Posted by Specialismo
a resident of Greene Middle School
on Nov 14, 2013 at 10:44 pm

After elementary school, the special education in PAUSD is the pits, especially in the past two years. Our son was mainstreamed far too soon, and set up to fail. We have arranged for him to attend a special school for learning disabled kids starting in January.

Our objections to the mainstreaming were ignored by the special ed teacher, the counselor, the principal, and the superintendent. So were our complaints about bullying. It was never a problem until middle school and the reign of Kevin Skelly.

Has anyone noticed just how many teachers enroll their own children in private schools? Go figure.

Posted by Gunn Parent
a resident of Gunn High School
on Nov 15, 2013 at 8:38 am

Edmund, what is the connection between this study by the State of our education practices for Special Education students and the findings of Dept of Education Office of Civil Rights findings? Both call into question how the district serves students with disabilities. What is the root cause of the mounting level of concerns - inadequate funding? a rush to mainstreaming? site based control? poor performance? inadequate policy setting and oversight? I am interested in hearing your comments, since, as readers in this thread point out, the reporting on this meeting, is not adequate to help the community understand the causes and scope of the issues impacting our children.

Posted by Edmund Burke
a resident of Another Palo Alto neighborhood
on Nov 15, 2013 at 9:48 am

Thank you for your question Gunn parent.

You asked two things. First, what is the connection between this study by the State of our education practices for Special Education students and the findings of Dept of Education Office of Civil Rights findings? and second, you ask what the reason might be that PAUSD is having so much difficulty with special education issues.

Both of these questions are important.

It appears to me that what might unite and explain both of these investigations is the lack of what you might think of as a "culture of compliance" within PAUSD. Many of the actions taken by PAUSD and statements made by its administrators evince the belief that rules exist to govern the conduct of bad actors. Since they view themselves as smart, elite, and good actors with good intentions, the rules are unimportant. One example of this belief system is the statement of Katherine Baker to the OCR attorneys investigating the bullying of a disabled student that her staff "was very sophisticated" and therefore did not need any training on disability harassment. Beyond the irony of this statement lies a hint about the view that rules are for other people.

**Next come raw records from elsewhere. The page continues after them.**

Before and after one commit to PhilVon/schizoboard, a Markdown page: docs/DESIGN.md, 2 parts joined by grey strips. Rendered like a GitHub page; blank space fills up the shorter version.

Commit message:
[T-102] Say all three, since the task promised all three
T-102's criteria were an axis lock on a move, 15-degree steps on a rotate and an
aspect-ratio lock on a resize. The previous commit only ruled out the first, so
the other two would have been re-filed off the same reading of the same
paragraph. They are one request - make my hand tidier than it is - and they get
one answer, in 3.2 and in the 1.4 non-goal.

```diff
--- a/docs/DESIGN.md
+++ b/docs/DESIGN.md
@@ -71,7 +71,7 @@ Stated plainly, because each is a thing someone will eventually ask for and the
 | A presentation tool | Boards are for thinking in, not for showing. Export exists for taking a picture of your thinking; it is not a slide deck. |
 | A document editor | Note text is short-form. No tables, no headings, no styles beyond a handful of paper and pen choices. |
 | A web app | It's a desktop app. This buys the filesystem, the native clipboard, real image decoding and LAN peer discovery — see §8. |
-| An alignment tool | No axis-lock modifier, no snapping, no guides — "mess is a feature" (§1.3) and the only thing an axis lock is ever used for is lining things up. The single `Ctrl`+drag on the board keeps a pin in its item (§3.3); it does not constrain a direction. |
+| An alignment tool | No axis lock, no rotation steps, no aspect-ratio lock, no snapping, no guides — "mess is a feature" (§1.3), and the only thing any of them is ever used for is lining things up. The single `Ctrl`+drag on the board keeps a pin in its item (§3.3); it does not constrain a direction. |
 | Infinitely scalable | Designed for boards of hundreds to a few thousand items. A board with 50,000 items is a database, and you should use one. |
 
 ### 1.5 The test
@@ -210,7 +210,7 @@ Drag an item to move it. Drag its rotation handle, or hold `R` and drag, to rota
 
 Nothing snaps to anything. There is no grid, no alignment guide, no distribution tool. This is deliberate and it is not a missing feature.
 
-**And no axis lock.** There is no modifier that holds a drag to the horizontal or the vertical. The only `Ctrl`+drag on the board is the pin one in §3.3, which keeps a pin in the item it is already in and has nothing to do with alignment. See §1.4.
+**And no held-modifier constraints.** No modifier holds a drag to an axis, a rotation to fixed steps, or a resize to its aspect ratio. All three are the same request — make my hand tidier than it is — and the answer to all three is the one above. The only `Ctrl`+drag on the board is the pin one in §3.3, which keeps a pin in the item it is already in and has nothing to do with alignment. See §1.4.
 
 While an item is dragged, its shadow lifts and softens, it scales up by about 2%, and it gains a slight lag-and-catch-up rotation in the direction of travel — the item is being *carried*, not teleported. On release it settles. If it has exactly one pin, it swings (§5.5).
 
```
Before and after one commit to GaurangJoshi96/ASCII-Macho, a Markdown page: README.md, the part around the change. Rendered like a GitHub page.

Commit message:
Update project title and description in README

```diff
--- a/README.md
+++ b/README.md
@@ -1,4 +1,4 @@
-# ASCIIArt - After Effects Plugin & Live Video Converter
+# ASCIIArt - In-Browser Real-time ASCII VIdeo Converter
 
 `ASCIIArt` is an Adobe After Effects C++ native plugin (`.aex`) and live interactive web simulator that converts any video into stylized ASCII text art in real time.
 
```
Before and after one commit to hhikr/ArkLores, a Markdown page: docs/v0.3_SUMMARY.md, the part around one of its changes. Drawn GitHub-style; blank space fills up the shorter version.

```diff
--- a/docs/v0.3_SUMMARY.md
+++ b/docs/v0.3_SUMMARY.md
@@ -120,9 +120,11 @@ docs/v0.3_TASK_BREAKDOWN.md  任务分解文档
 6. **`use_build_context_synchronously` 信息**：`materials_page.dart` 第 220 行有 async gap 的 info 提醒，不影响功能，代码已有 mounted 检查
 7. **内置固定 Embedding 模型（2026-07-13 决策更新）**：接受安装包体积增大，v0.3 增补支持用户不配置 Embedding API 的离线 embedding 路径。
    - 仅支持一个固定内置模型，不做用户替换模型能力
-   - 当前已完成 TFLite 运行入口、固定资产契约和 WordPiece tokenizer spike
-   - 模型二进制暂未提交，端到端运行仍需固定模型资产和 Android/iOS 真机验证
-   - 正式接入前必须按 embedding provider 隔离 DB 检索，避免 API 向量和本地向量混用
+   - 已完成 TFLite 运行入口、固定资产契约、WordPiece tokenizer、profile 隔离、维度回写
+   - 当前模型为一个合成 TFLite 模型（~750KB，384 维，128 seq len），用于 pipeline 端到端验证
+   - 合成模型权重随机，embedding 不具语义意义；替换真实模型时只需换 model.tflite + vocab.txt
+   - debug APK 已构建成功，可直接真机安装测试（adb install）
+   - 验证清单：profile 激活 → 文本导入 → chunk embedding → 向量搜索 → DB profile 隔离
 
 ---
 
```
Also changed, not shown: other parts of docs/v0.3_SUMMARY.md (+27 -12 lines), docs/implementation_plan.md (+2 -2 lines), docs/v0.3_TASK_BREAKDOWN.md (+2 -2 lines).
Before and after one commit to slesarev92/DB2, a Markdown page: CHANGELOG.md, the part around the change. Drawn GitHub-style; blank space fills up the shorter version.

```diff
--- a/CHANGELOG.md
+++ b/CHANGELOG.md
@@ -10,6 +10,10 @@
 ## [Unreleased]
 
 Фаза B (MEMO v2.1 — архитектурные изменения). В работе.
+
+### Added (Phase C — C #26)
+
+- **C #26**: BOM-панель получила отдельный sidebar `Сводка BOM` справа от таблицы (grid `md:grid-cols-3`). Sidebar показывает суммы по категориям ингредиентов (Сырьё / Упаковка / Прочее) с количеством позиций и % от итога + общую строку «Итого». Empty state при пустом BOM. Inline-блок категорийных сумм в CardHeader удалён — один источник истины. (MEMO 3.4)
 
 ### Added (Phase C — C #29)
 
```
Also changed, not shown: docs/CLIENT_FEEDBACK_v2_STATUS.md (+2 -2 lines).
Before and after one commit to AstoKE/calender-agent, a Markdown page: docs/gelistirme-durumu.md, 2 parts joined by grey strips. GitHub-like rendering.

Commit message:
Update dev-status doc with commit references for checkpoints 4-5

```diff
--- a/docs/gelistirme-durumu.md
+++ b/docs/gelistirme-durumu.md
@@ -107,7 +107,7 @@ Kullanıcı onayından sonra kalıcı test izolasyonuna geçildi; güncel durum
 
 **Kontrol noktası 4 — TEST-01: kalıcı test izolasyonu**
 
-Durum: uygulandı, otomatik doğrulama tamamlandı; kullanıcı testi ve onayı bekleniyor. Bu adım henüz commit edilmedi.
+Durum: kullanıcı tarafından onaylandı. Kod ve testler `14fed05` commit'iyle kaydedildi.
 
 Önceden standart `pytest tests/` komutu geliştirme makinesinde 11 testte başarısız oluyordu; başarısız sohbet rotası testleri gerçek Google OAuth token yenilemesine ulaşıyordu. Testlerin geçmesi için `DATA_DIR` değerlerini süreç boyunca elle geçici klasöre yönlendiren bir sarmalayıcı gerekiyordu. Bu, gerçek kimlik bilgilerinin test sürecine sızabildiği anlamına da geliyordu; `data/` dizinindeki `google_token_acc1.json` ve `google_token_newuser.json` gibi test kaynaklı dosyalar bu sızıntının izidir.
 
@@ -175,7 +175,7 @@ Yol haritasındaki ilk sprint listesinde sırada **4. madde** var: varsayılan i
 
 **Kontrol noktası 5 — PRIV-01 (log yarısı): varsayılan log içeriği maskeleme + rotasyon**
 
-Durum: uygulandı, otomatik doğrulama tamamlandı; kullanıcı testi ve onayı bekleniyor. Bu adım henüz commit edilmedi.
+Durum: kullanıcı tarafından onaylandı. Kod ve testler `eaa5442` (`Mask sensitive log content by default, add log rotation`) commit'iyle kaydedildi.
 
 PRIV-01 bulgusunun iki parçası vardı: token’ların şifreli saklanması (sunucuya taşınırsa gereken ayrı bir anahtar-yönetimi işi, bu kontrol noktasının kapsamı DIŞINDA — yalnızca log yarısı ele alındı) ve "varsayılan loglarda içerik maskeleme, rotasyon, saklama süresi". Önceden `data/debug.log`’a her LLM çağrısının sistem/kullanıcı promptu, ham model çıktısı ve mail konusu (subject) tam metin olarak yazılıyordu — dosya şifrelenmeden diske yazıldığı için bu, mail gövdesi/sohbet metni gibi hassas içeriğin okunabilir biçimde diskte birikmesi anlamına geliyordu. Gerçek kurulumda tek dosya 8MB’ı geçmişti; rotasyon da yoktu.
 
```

Another example can be found in Kevin Skelly's statement quoted in the Weekly that "People may be worried about getting a bullying policy, but I think they in general know that if their kid is not feeling comfortable at school, they should go and have a conversation with an administrator, and see how we can resolve things." See:Web Link

Again as with Baker's statement we can see in this the notion that rules are unnecessary because in PAUSD we can count on our administrators to know how and when to act without the guidance of rules. Rules are for people who lack sophistication or trustworthiness.

This is the wrong perspective on the role of policy and rules and it is one that is getting PAUSD into tremendous difficulty in the area of special education -- a field that is extremely tightly regulated and in which rules and procedures are very important.

A second, somewhat less benign explanation for PAUSD's particular difficulty around special education is that PAUSD has two specific problems in this area that are by-products of its stature as a high-achieving district. First, many of the students placed in special education are minority students and PAUSD has historically devoted little attention to the achievement or ability of these students. As the state found, PAUSD was disproportionately (and illegaly) dumping 50% of its black students and 30% of its Latino students into special education. Teachers were confusing "poor" with "learning disabled' and these students were labeled, given up on, and miseducated for generations.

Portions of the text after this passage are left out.